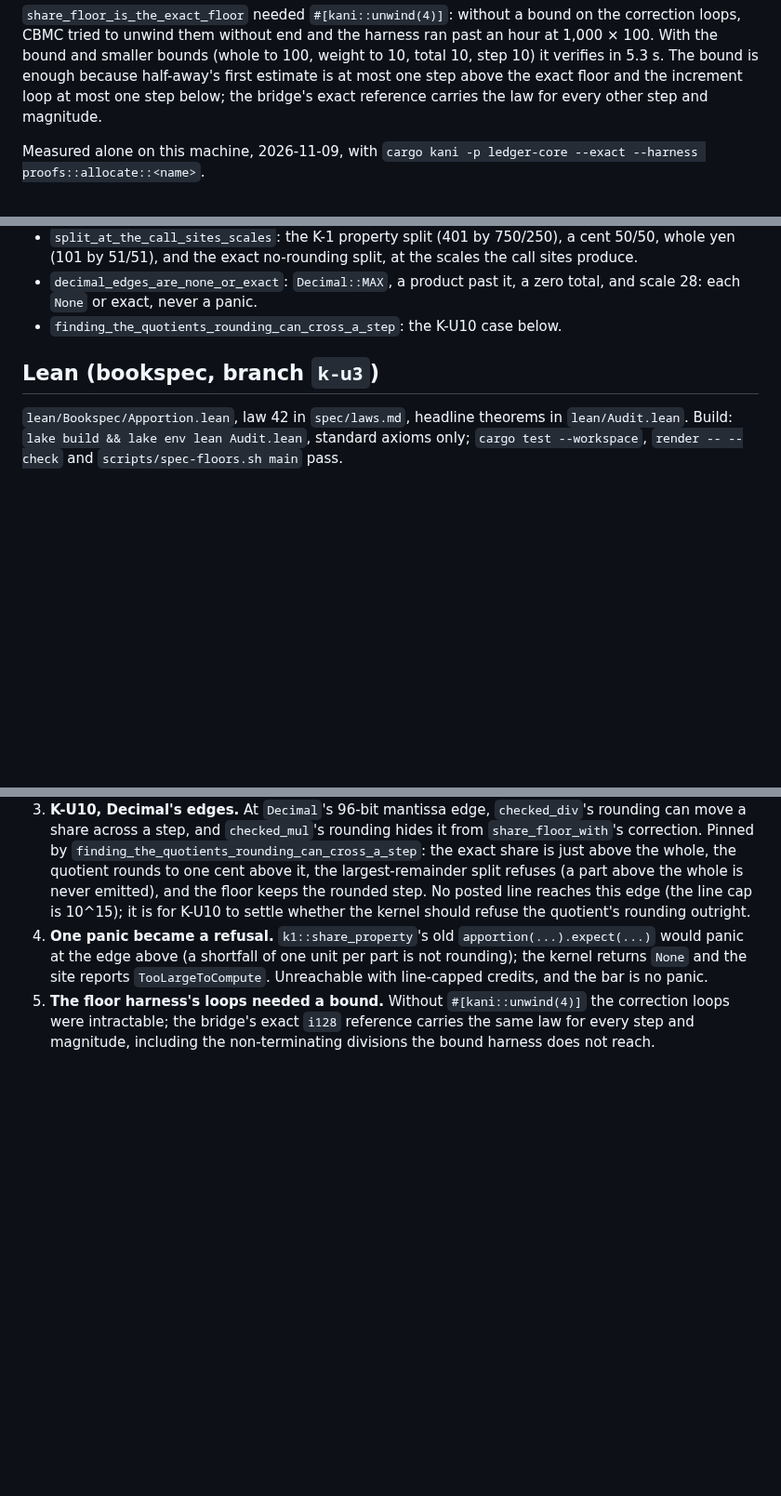
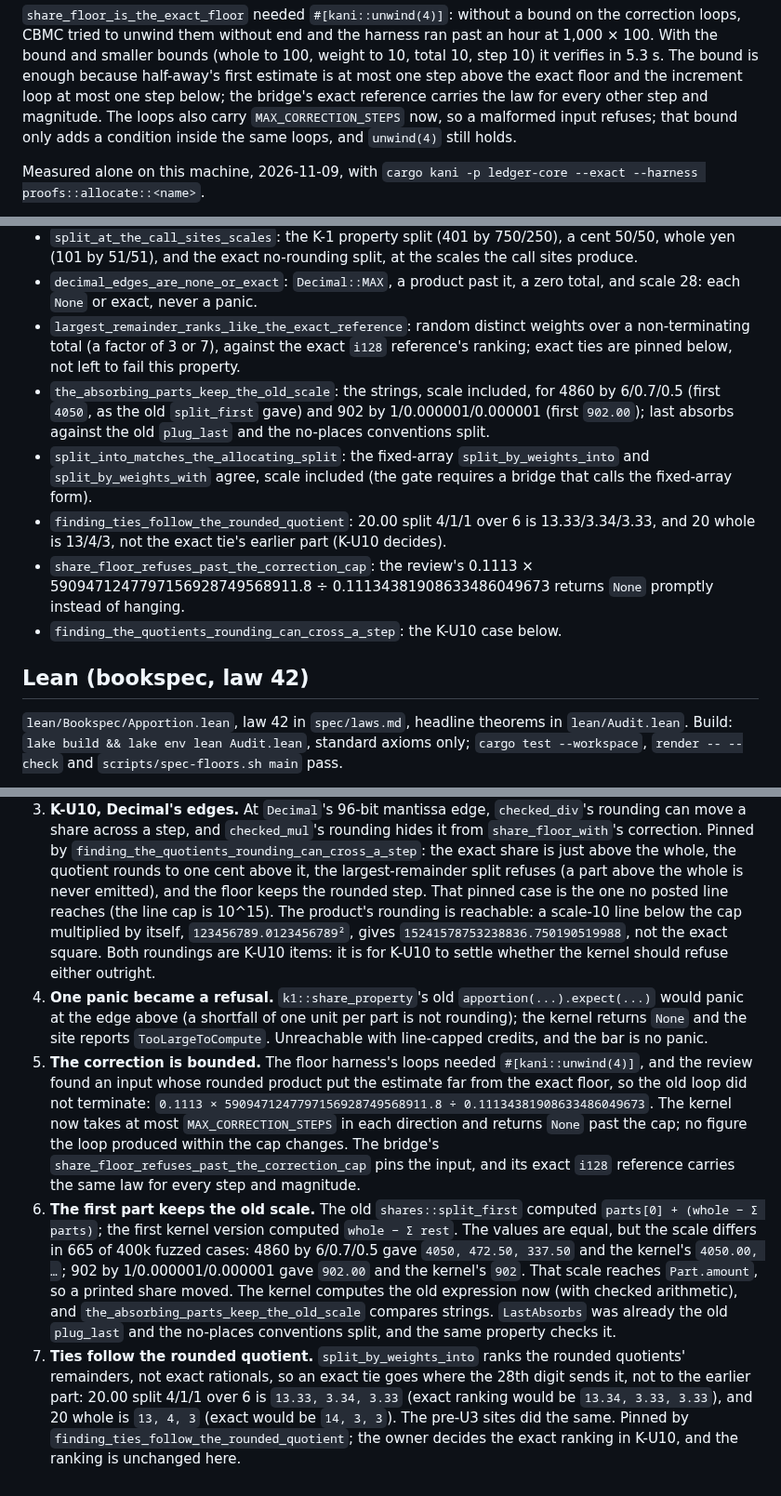
Before and after one commit to swaits/wanderbooks, a Markdown page: docs/proofs/k-u3.md, 3 parts joined by grey strips. Shown at 93% size. GitHub-like rendering; blank space fills up the shorter version.

```diff
--- a/docs/proofs/k-u3.md
+++ b/docs/proofs/k-u3.md
@@ -100,7 +98,9 @@ bounds (whole to 100, weight to 10, total 10, step 10) it verifies in
 5.3 s. The bound is enough because half-away's first estimate is at most
 one step above the exact floor and the increment loop at most one step
 below; the bridge's exact reference carries the law for every other
-step and magnitude.
+step and magnitude. The loops also carry `MAX_CORRECTION_STEPS` now, so
+a malformed input refuses; that bound only adds a condition inside the
+same loops, and `unwind(4)` still holds.
 
 Measured alone on this machine, 2026-11-09, with
 `cargo kani -p ledger-core --exact --harness proofs::allocate::<name>`.
@@ -140,10 +140,27 @@ harness 500.8 s, the run inside its 3600-second cap). Lean:
   no-rounding split, at the scales the call sites produce.
 - `decimal_edges_are_none_or_exact`: `Decimal::MAX`, a product past it, a
   zero total, and scale 28: each `None` or exact, never a panic.
+- `largest_remainder_ranks_like_the_exact_reference`: random distinct
+  weights over a non-terminating total (a factor of 3 or 7), against the
+  exact `i128` reference's ranking; exact ties are pinned below, not left
+  to fail this property.
+- `the_absorbing_parts_keep_the_old_scale`: the strings, scale included,
+  for 4860 by 6/0.7/0.5 (first `4050`, as the old `split_first` gave) and
+  902 by 1/0.000001/0.000001 (first `902.00`); last absorbs against the
+  old `plug_last` and the no-places conventions split.
+- `split_into_matches_the_allocating_split`: the fixed-array
+  `split_by_weights_into` and `split_by_weights_with` agree, scale
+  included (the gate requires a bridge that calls the fixed-array form).
+- `finding_ties_follow_the_rounded_quotient`: 20.00 split 4/1/1 over 6 is
+  13.33/3.34/3.33, and 20 whole is 13/4/3, not the exact tie's earlier
+  part (K-U10 decides).
+- `share_floor_refuses_past_the_correction_cap`: the review's
+  0.1113 × 5909471247797156928749568911.8 ÷ 0.11134381908633486049673
+  returns `None` promptly instead of hanging.
 - `finding_the_quotients_rounding_can_cross_a_step`: the K-U10 case
   below.
 
-## Lean (bookspec, branch `k-u3`)
+## Lean (bookspec, law 42)
 
 `lean/Bookspec/Apportion.lean`, law 42 in `spec/laws.md`, headline
 theorems in `lean/Audit.lean`. Build: `lake build && lake env lean
@@ -197,16 +214,43 @@ the `allocW_*` theorems were reused, not restated.
    Pinned by `finding_the_quotients_rounding_can_cross_a_step`: the exact
    share is just above the whole, the quotient rounds to one cent above
    it, the largest-remainder split refuses (a part above the whole is
-   never emitted), and the floor keeps the rounded step. No posted line
-   reaches this edge (the line cap is 10^15); it is for K-U10 to settle
-   whether the kernel should refuse the quotient's rounding outright.
+   never emitted), and the floor keeps the rounded step. That pinned case
+   is the one no posted line reaches (the line cap is 10^15). The
+   product's rounding is reachable: a scale-10 line below the cap
+   multiplied by itself, `123456789.0123456789²`, gives
+   `15241578753238836.750190519988`, not the exact square. Both roundings
+   are K-U10 items: it is for K-U10 to settle whether the kernel should
+   refuse either outright.
 4. **One panic became a refusal.** `k1::share_property`'s old
    `apportion(...).expect(...)` would panic at the edge above (a
    shortfall of one unit per part is not rounding); the kernel returns
    `None` and the site reports `TooLargeToCompute`. Unreachable with
    line-capped credits, and the bar is no panic.
-5. **The floor harness's loops needed a bound.** Without
-   `#[kani::unwind(4)]` the correction loops were intractable; the
-   bridge's exact `i128` reference carries the same law for every step
-   and magnitude, including the non-terminating divisions the bound
-   harness does not reach.
+5. **The correction is bounded.** The floor harness's loops needed
+   `#[kani::unwind(4)]`, and the review found an input whose rounded
+   product put the estimate far from the exact floor, so the old loop
+   did not terminate: `0.1113 × 5909471247797156928749568911.8 ÷
+   0.11134381908633486049673`. The kernel now takes at most
+   `MAX_CORRECTION_STEPS` in each direction and returns `None` past the
+   cap; no figure the loop produced within the cap changes. The bridge's
+   `share_floor_refuses_past_the_correction_cap` pins the input, and its
+   exact `i128` reference carries the same law for every step and
+   magnitude.
+6. **The first part keeps the old scale.** The old `shares::split_first`
+   computed `parts[0] + (whole − Σ parts)`; the first kernel version
+   computed `whole − Σ rest`. The values are equal, but the scale differs
+   in 665 of 400k fuzzed cases: 4860 by 6/0.7/0.5 gave `4050, 472.50,
+   337.50` and the kernel's `4050.00, …`; 902 by 1/0.000001/0.000001 gave
+   `902.00` and the kernel's `902`. That scale reaches `Part.amount`, so a
+   printed share moved. The kernel computes the old expression now (with
+   checked arithmetic), and `the_absorbing_parts_keep_the_old_scale`
+   compares strings. `LastAbsorbs` was already the old `plug_last` and the
+   no-places conventions split, and the same property checks it.
+7. **Ties follow the rounded quotient.** `split_by_weights_into` ranks the
+   rounded quotients' remainders, not exact rationals, so an exact tie goes
+   where the 28th digit sends it, not to the earlier part:
+   20.00 split 4/1/1 over 6 is `13.33, 3.34, 3.33` (exact ranking would be
+   `13.34, 3.33, 3.33`), and 20 whole is `13, 4, 3` (exact would be
+   `14, 3, 3`). The pre-U3 sites did the same. Pinned by
+   `finding_ties_follow_the_rounded_quotient`; the owner decides the exact
+   ranking in K-U10, and the ranking is unchanged here.
```
Also changed, not shown: other parts of docs/proofs/k-u3.md (+22 -24 lines).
^^^^^^^^
### EXERCISE DESCRIPTION
For this exercise, retype the listing above word for word and omit the pictures.

### TASK RESPONSE
Before and after one commit to swaits/wanderbooks, a Markdown page: docs/proofs/k-u3.md, 3 parts joined by grey strips. Shown at 93% size. GitHub-like rendering; blank space fills up the shorter version.

```diff
--- a/docs/proofs/k-u3.md
+++ b/docs/proofs/k-u3.md
@@ -100,7 +98,9 @@ bounds (whole to 100, weight to 10, total 10, step 10) it verifies in
 5.3 s. The bound is enough because half-away's first estimate is at most
 one step above the exact floor and the increment loop at most one step
 below; the bridge's exact reference carries the law for every other
-step and magnitude.
+step and magnitude. The loops also carry `MAX_CORRECTION_STEPS` now, so
+a malformed input refuses; that bound only adds a condition inside the
+same loops, and `unwind(4)` still holds.
 
 Measured alone on this machine, 2026-11-09, with
 `cargo kani -p ledger-core --exact --harness proofs::allocate::<name>`.
@@ -140,10 +140,27 @@ harness 500.8 s, the run inside its 3600-second cap). Lean:
   no-rounding split, at the scales the call sites produce.
 - `decimal_edges_are_none_or_exact`: `Decimal::MAX`, a product past it, a
   zero total, and scale 28: each `None` or exact, never a panic.
+- `largest_remainder_ranks_like_the_exact_reference`: random distinct
+  weights over a non-terminating total (a factor of 3 or 7), against the
+  exact `i128` reference's ranking; exact ties are pinned below, not left
+  to fail this property.
+- `the_absorbing_parts_keep_the_old_scale`: the strings, scale included,
+  for 4860 by 6/0.7/0.5 (first `4050`, as the old `split_first` gave) and
+  902 by 1/0.000001/0.000001 (first `902.00`); last absorbs against the
+  old `plug_last` and the no-places conventions split.
+- `split_into_matches_the_allocating_split`: the fixed-array
+  `split_by_weights_into` and `split_by_weights_with` agree, scale
+  included (the gate requires a bridge that calls the fixed-array form).
+- `finding_ties_follow_the_rounded_quotient`: 20.00 split 4/1/1 over 6 is
+  13.33/3.34/3.33, and 20 whole is 13/4/3, not the exact tie's earlier
+  part (K-U10 decides).
+- `share_floor_refuses_past_the_correction_cap`: the review's
+  0.1113 × 5909471247797156928749568911.8 ÷ 0.11134381908633486049673
+  returns `None` promptly instead of hanging.
 - `finding_the_quotients_rounding_can_cross_a_step`: the K-U10 case
   below.
 
-## Lean (bookspec, branch `k-u3`)
+## Lean (bookspec, law 42)
 
 `lean/Bookspec/Apportion.lean`, law 42 in `spec/laws.md`, headline
 theorems in `lean/Audit.lean`. Build: `lake build && lake env lean
@@ -197,16 +214,43 @@ the `allocW_*` theorems were reused, not restated.
    Pinned by `finding_the_quotients_rounding_can_cross_a_step`: the exact
    share is just above the whole, the quotient rounds to one cent above
    it, the largest-remainder split refuses (a part above the whole is
-   never emitted), and the floor keeps the rounded step. No posted line
-   reaches this edge (the line cap is 10^15); it is for K-U10 to settle
-   whether the kernel should refuse the quotient's rounding outright.
+   never emitted), and the floor keeps the rounded step. That pinned case
+   is the one no posted line reaches (the line cap is 10^15). The
+   product's rounding is reachable: a scale-10 line below the cap
+   multiplied by itself, `123456789.0123456789²`, gives
+   `15241578753238836.750190519988`, not the exact square. Both roundings
+   are K-U10 items: it is for K-U10 to settle whether the kernel should
+   refuse either outright.
 4. **One panic became a refusal.** `k1::share_property`'s old
    `apportion(...).expect(...)` would panic at the edge above (a
    shortfall of one unit per part is not rounding); the kernel returns
    `None` and the site reports `TooLargeToCompute`. Unreachable with
    line-capped credits, and the bar is no panic.
-5. **The floor harness's loops needed a bound.** Without
-   `#[kani::unwind(4)]` the correction loops were intractable; the
-   bridge's exact `i128` reference carries the same law for every step
-   and magnitude, including the non-terminating divisions the bound
-   harness does not reach.
+5. **The correction is bounded.** The floor harness's loops needed
+   `#[kani::unwind(4)]`, and the review found an input whose rounded
+   product put the estimate far from the exact floor, so the old loop
+   did not terminate: `0.1113 × 5909471247797156928749568911.8 ÷
+   0.11134381908633486049673`. The kernel now takes at most
+   `MAX_CORRECTION_STEPS` in each direction and returns `None` past the
+   cap; no figure the loop produced within the cap changes. The bridge's
+   `share_floor_refuses_past_the_correction_cap` pins the input, and its
+   exact `i128` reference carries the same law for every step and
+   magnitude.
+6. **The first part keeps the old scale.** The old `shares::split_first`
+   computed `parts[0] + (whole − Σ parts)`; the first kernel version
+   computed `whole − Σ rest`. The values are equal, but the scale differs
+   in 665 of 400k fuzzed cases: 4860 by 6/0.7/0.5 gave `4050, 472.50,
+   337.50` and the kernel's `4050.00, …`; 902 by 1/0.000001/0.000001 gave
+   `902.00` and the kernel's `902`. That scale reaches `Part.amount`, so a
+   printed share moved. The kernel computes the old expression now (with
+   checked arithmetic), and `the_absorbing_parts_keep_the_old_scale`
+   compares strings. `LastAbsorbs` was already the old `plug_last` and the
+   no-places conventions split, and the same property checks it.
+7. **Ties follow the rounded quotient.** `split_by_weights_into` ranks the
+   rounded quotients' remainders, not exact rationals, so an exact tie goes
+   where the 28th digit sends it, not to the earlier part:
+   20.00 split 4/1/1 over 6 is `13.33, 3.34, 3.33` (exact ranking would be
+   `13.34, 3.33, 3.33`), and 20 whole is `13, 4, 3` (exact would be
+   `14, 3, 3`). The pre-U3 sites did the same. Pinned by
+   `finding_ties_follow_the_rounded_quotient`; the owner decides the exact
+   ranking in K-U10, and the ranking is unchanged here.
```
Also changed, not shown: other parts of docs/proofs/k-u3.md (+22 -24 lines).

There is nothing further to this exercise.